The second research experience was in the Nutrition and Exercise Physiology department. During my second semester of sophomore year, I had the privilege of joining Dr. Elizabeth Parks’ lab, which focused on researching non-alcoholic fatty liver disease. I analyzed data, conducted various assays, and performed thin-layer chromatography. It was a rewarding experience to work in the lab during their seven-year clinical trial. The trial included overnight studies, which was a unique experience. I would escort subjects to their MRI appointments and then aliquot blood for analysis later in the lab. Seeing the dedication and hard work put in by all team members involved in the lab gave me a deep appreciation for scientific research.

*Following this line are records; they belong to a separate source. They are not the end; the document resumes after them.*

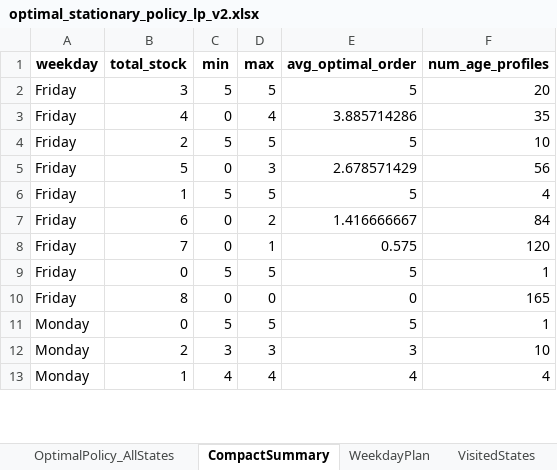
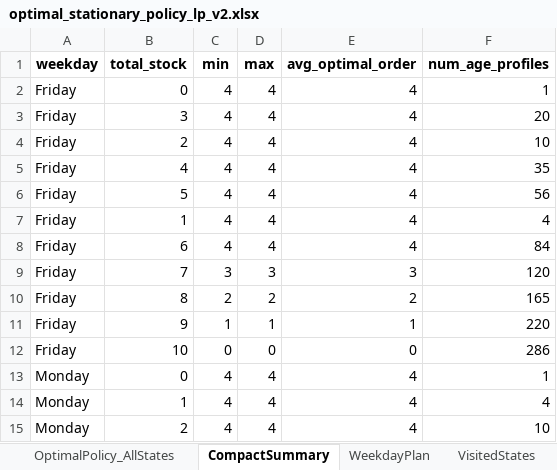
Before and after one commit to andr761e/MDP---Blood-Bank-Inventory-Management, an Excel workbook: data/optimal_stationary_policy_lp_v2.xlsx, sheet CompactSummary, drawn as a sheet; only a part is shown; values as stored, in another font and other column widths than the file's, no borders; removed rows and columns are numbered as before the commit, all else as after; the diff covers the shown part only; the diff names each change by its address in the sheet, - before the commit and + after, or states it on an @@ line.

```diff
--- a/data/optimal_stationary_policy_lp_v2.xlsx (sheet CompactSummary)
+++ b/data/optimal_stationary_policy_lp_v2.xlsx (sheet CompactSummary)
+row 2: Friday | 0 | 4 | 4 | 4 | 1
-C3 (min): 5
+C3 (min): 4
-D3 (max): 5
+D3 (max): 4
-E3 (avg_optimal_order): 5
+E3 (avg_optimal_order): 4
+row 4: Friday | 2 | 4 | 4 | 4 | 10
-C5 (min): 0
+C5 (min): 4
-E5 (avg_optimal_order): 3.885714286
+E5 (avg_optimal_order): 4
-row 4: Friday | 2 | 5 | 5 | 5 | 10
-C6 (min): 0
+C6 (min): 4
-D6 (max): 3
+D6 (max): 4
-E6 (avg_optimal_order): 2.678571429
+E6 (avg_optimal_order): 4
-C7 (min): 5
+C7 (min): 4
-D7 (max): 5
+D7 (max): 4
-E7 (avg_optimal_order): 5
+E7 (avg_optimal_order): 4
-C8 (min): 0
+C8 (min): 4
-D8 (max): 2
+D8 (max): 4
-E8 (avg_optimal_order): 1.416666667
+E8 (avg_optimal_order): 4
-C9 (min): 0
+C9 (min): 3
-D9 (max): 1
+D9 (max): 3
-E9 (avg_optimal_order): 0.575
+E9 (avg_optimal_order): 3
-row 9: Friday | 0 | 5 | 5 | 5 | 1
+row 10: Friday | 8 | 2 | 2 | 2 | 165
+row 11: Friday | 9 | 1 | 1 | 1 | 220
-B12 (total_stock): 8
+B12 (total_stock): 10
-F12 (num_age_profiles): 165
+F12 (num_age_profiles): 286
-C13 (min): 5
+C13 (min): 4
-D13 (max): 5
+D13 (max): 4
-E13 (avg_optimal_order): 5
+E13 (avg_optimal_order): 4
-row 12: Monday | 2 | 3 | 3 | 3 | 10
+row 15: Monday | 2 | 4 | 4 | 4 | 10
```
Also changed, not shown: 22 added rows, 10 removed rows, 4 moved rows and 50 edited cells elsewhere in this sheet, sheet OptimalPolicy_AllStates, sheet VisitedStates, sheet WeekdayPlan, weekday_demand_probabilities.xlsx, 28 other files.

Q: What is a favorite memory you have during your time in CAFNR?
My favorite memory in CAFNR was being a PLA (Peer Learning Assistant) for Biochemistry 1094 with Dr. Reilly. Being a PLA was a great way to communicate biochemical laboratory techniques in ways that made sense to the students. It was rewarding to help students understand concepts they once found complicated and see their confidence and knowledge grow throughout the semester.

Q: How did your degree program prepare you for the future?
My degree in biochemistry has prepared me for any obstacle that may come my way in any future endeavor. The degree taught me how to think critically, analyze, and problem-solve. It has taught me the value of patience because specific assignments would sometimes take me whole a day to figure out. It has made me appreciate the world around me, from how human physiology is biochemistry to how the scientific process works, and all of the scientific advancements we have today have come from a single idea and persistence.

Q: What are your future plans?
I will begin medical school in Fall 2024!